▸ What to do
Search the records below for the string "Azul" and copy each line where it turns up.
______
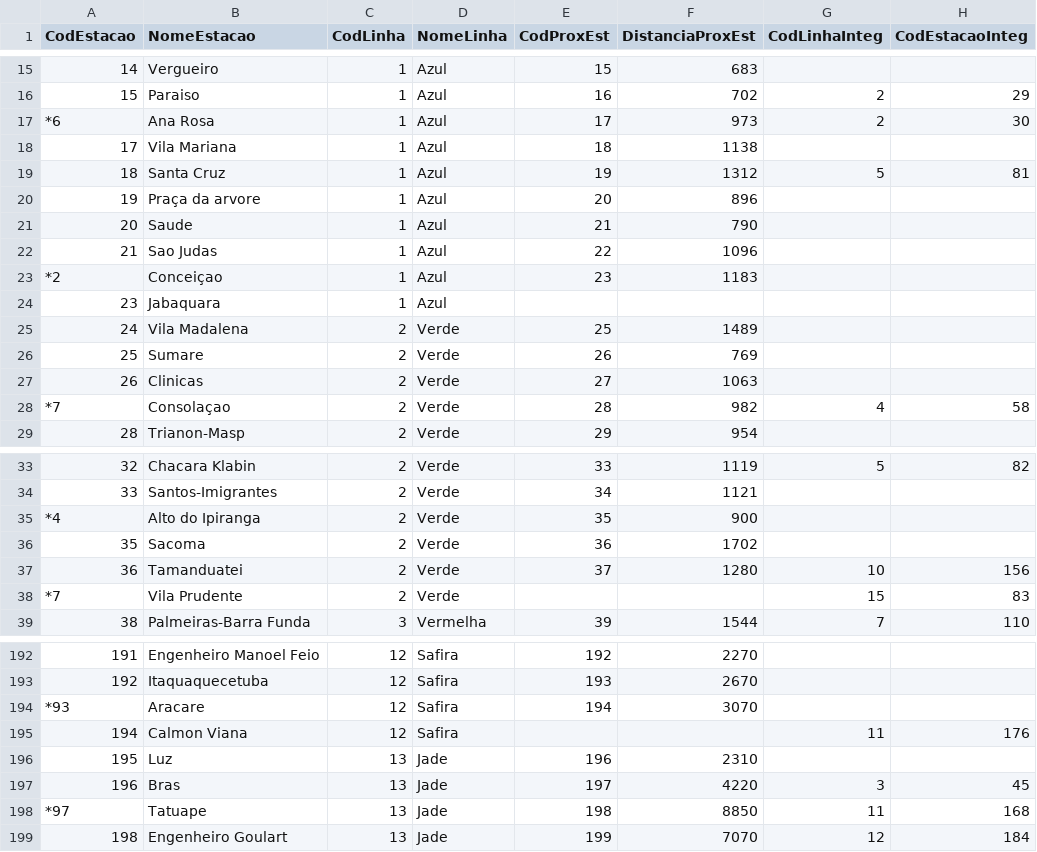
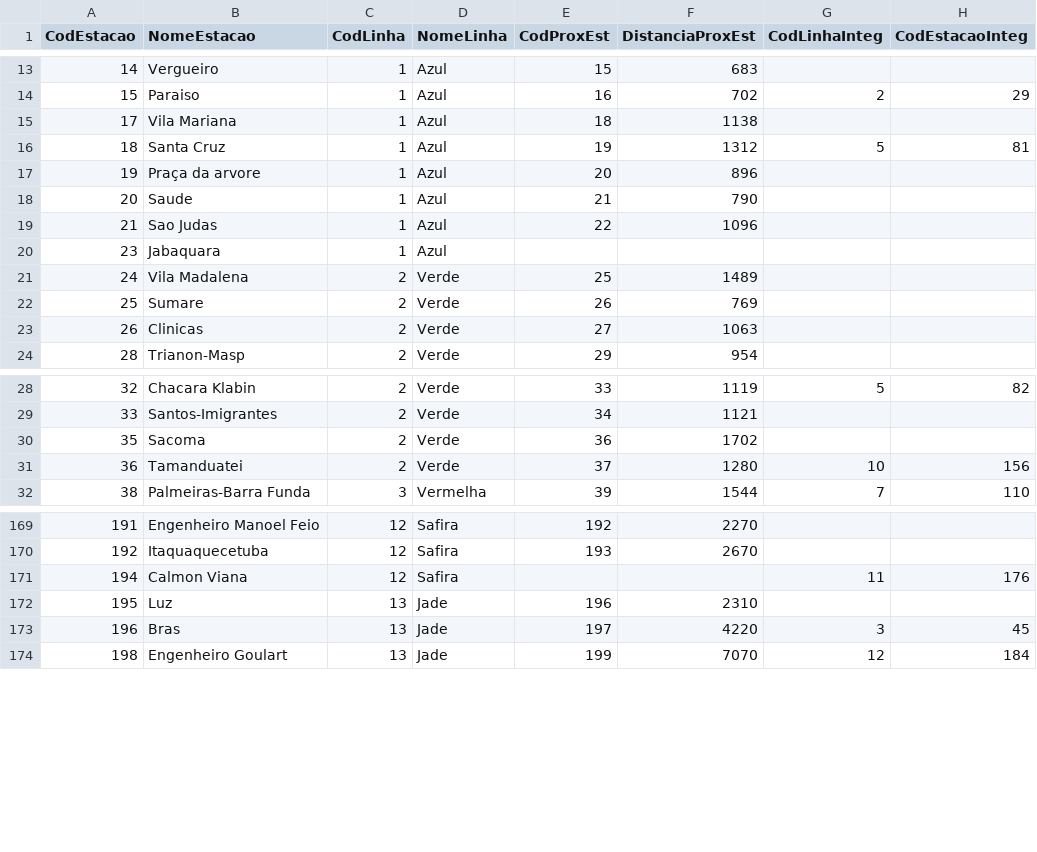
Before and after one commit to Float07/ed3-trab1, a CSV file: bins/estacao4.csv, drawn as a sheet; only a part is shown, gaps mark what is left out; the diff covers the shown part only; the diff names each change by its address in the sheet, - before the commit and + after, or states it on an @@ line.

```diff
--- a/bins/estacao4.csv
+++ b/bins/estacao4.csv
-row 17: *6 | Ana Rosa | 1 | Azul | 17 | 973 | 2 | 30
-row 23: *2 | Conceiçao | 1 | Azul | 23 | 1183
-row 28: *7 | Consolaçao | 2 | Verde | 28 | 982 | 4 | 58
-row 35: *4 | Alto do Ipiranga | 2 | Verde | 35 | 900
-row 38: *7 | Vila Prudente | 2 | Verde |  |  | 15 | 83
-row 194: *93 | Aracare | 12 | Safira | 194 | 3070
-row 198: *97 | Tatuape | 13 | Jade | 198 | 8850 | 11 | 168
```
Also changed, not shown: 18 removed rows elsewhere in this file, bins/estacao3.csv, 1 other file.
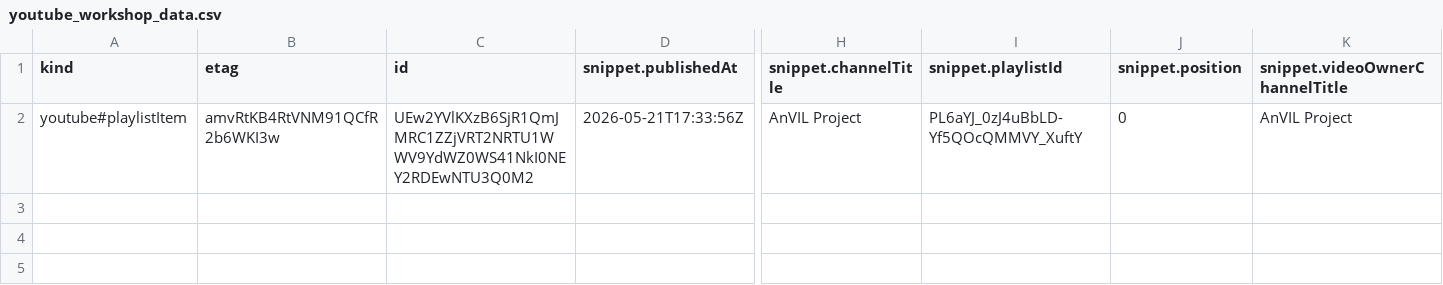
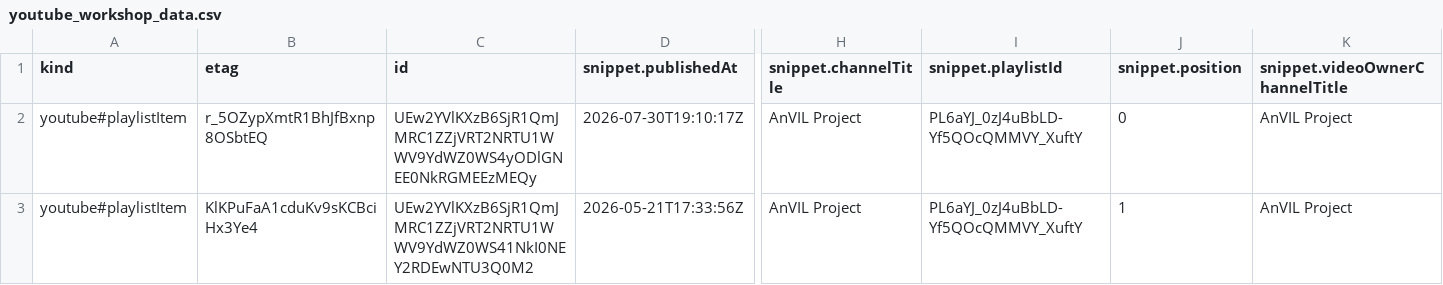
Before and after one commit to fhdsl/AnVIL_Collection, a CSV file: resources/youtube_workshop_data.csv, drawn as a sheet; only a part is shown, gaps mark what is left out; addresses are those after the commit; rows hold the shown columns only; the diff names each change by its address in the sheet, - before the commit and + after, or states it on an @@ line.

```diff
--- a/resources/youtube_workshop_data.csv
+++ b/resources/youtube_workshop_data.csv
+row 2: youtube#playlistItem | r_5OZypXmtR1BhJfBxnp8OSbtEQ | UEw2YVlKXzB6SjR1QmJMRC1ZZjVRT2NRTU1WWV9YdWZ0WS4yODlGNEE0NkRGMEEzMEQy | 2026-07-30T19:10:17Z | AnVIL Project | PL6aYJ_0zJ4uBbLD-Yf5QOcQMMVY_XuftY | 0 | AnVIL Project
-B3 (etag): amvRtKB4RtVNM91QCfR2b6WKI3w
+B3 (etag): KlKPuFaA1cduKv9sKCBciHx3Ye4
-J3 (snippet.position): 0
+J3 (snippet.position): 1
```
Also changed, not shown: resources/youtube_demos_data.csv, 1 other file.
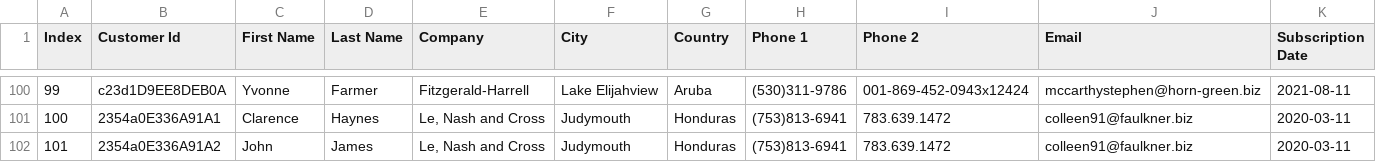
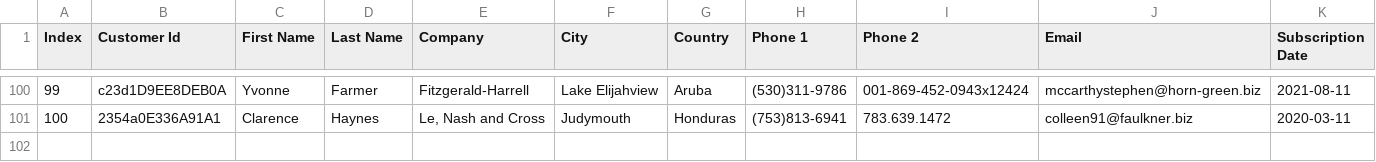
Before and after one commit to 22Raviraj/DbtProject, a CSV file: seeds/customers-100.csv, drawn as a sheet; only a part is shown, gaps mark what is left out; rows hold the shown columns only; the diff names each change by its address in the sheet, - before the commit and + after, or states it on an @@ line.

```diff
--- a/seeds/customers-100.csv
+++ b/seeds/customers-100.csv
-row 102: 101 | 2354a0E336A91A2 | John | James | Le, Nash and Cross | Judymouth | Honduras | (753)813-6941 | 783.639.1472 | colleen91@faulkner.biz | 2020-03-11
```
Also changed, not shown: 1 other file.
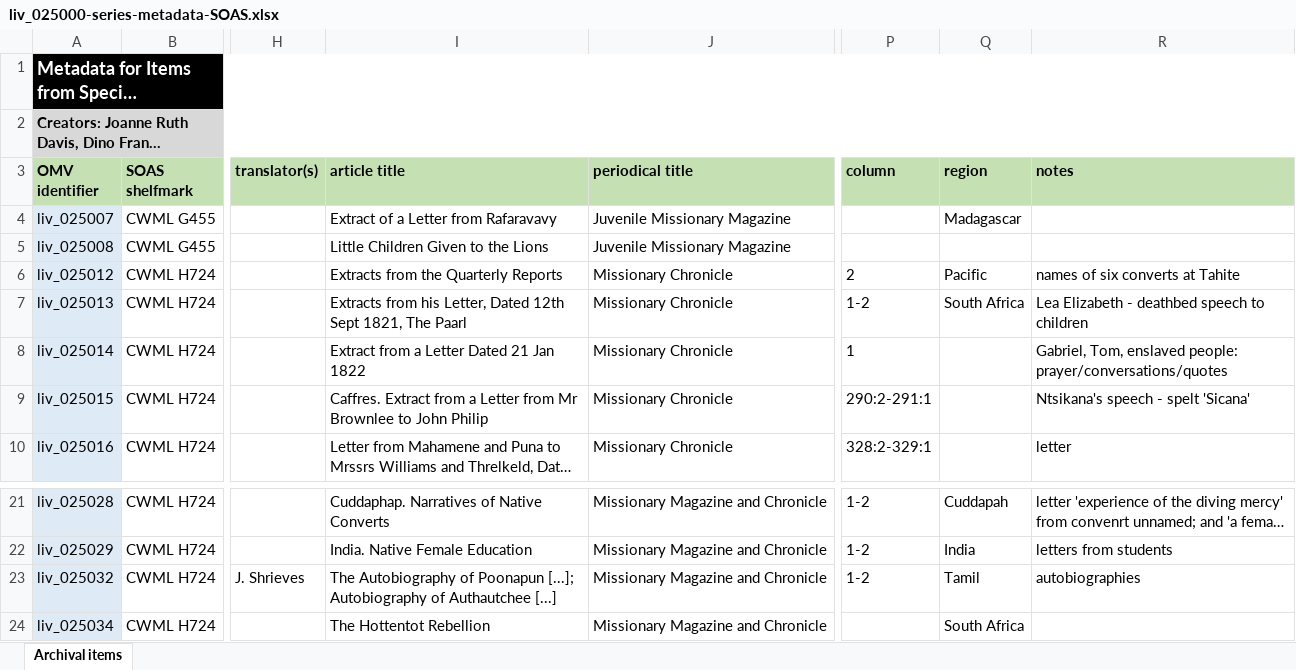
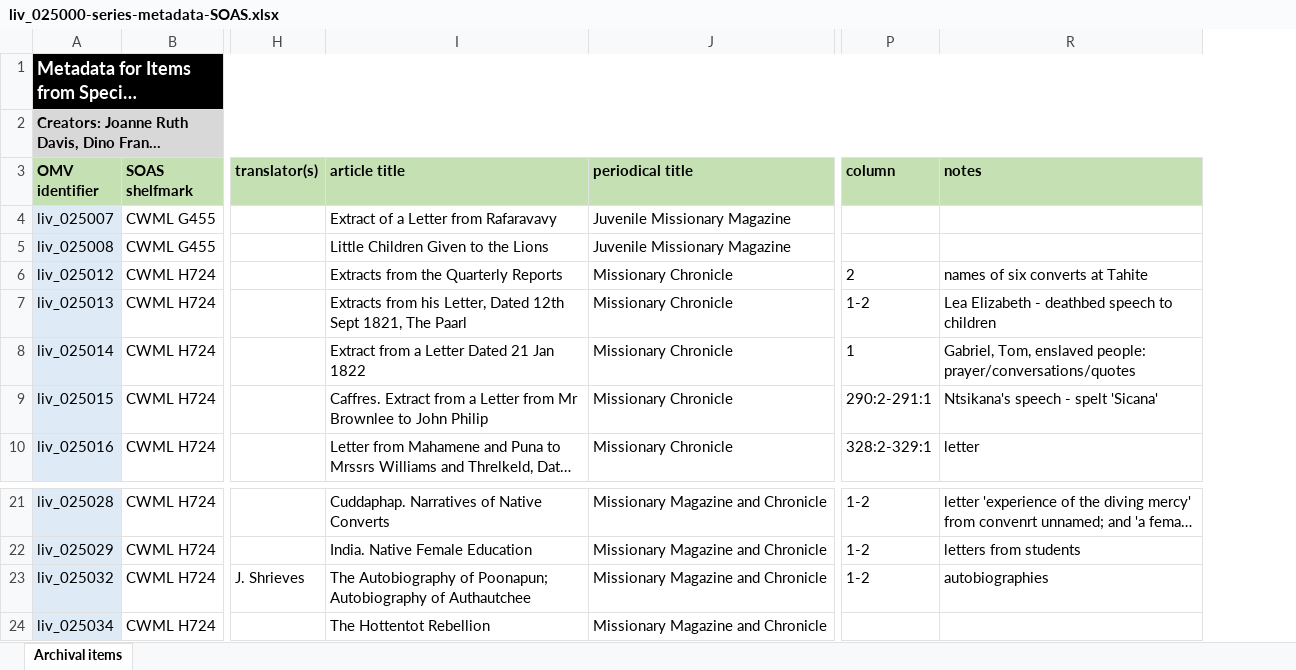
Before and after one commit to livingstoneonline/onemorevoice, an Excel workbook: xlsx/bipoc-voices/liv_025000-series-metadata-SOAS/liv_025000-series-metadata-SOAS.xlsx, sheet Archival items, drawn as a sheet; only a part is shown, gaps mark what is left out; long unchanged cells end in …; values as stored, in another font and other column widths than the file's, no borders; the diff names each change by its address in the sheet, - before the commit and + after, or states it on an @@ line.

```diff
--- a/xlsx/bipoc-voices/liv_025000-series-metadata-SOAS/liv_025000-series-metadata-SOAS.xlsx (sheet Archival items)
+++ b/xlsx/bipoc-voices/liv_025000-series-metadata-SOAS/liv_025000-series-metadata-SOAS.xlsx (sheet Archival items)
@@ column Q (region) hidden, rows 4-7: Madagascar |  | Pacific | South Africa; rows 21-24: Cuddapah | India | Tamil | South Africa @@
-I23 (article title): …Autobiography of Poonapun [...]; Autobiography of Authautchee [...]
+I23 (article title): …Autobiography of Poonapun; Autobiography of Authautchee
```
Also changed, not shown: xlsx/bipoc-voices/liv_026000-series-metadata-AMD/liv_026000-series-metadata-AMD.xlsx, 2 other files.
______
▸ Exercise output
-row 17: *6 | Ana Rosa | 1 | Azul | 17 | 973 | 2 | 30
-row 23: *2 | Conceiçao | 1 | Azul | 23 | 1183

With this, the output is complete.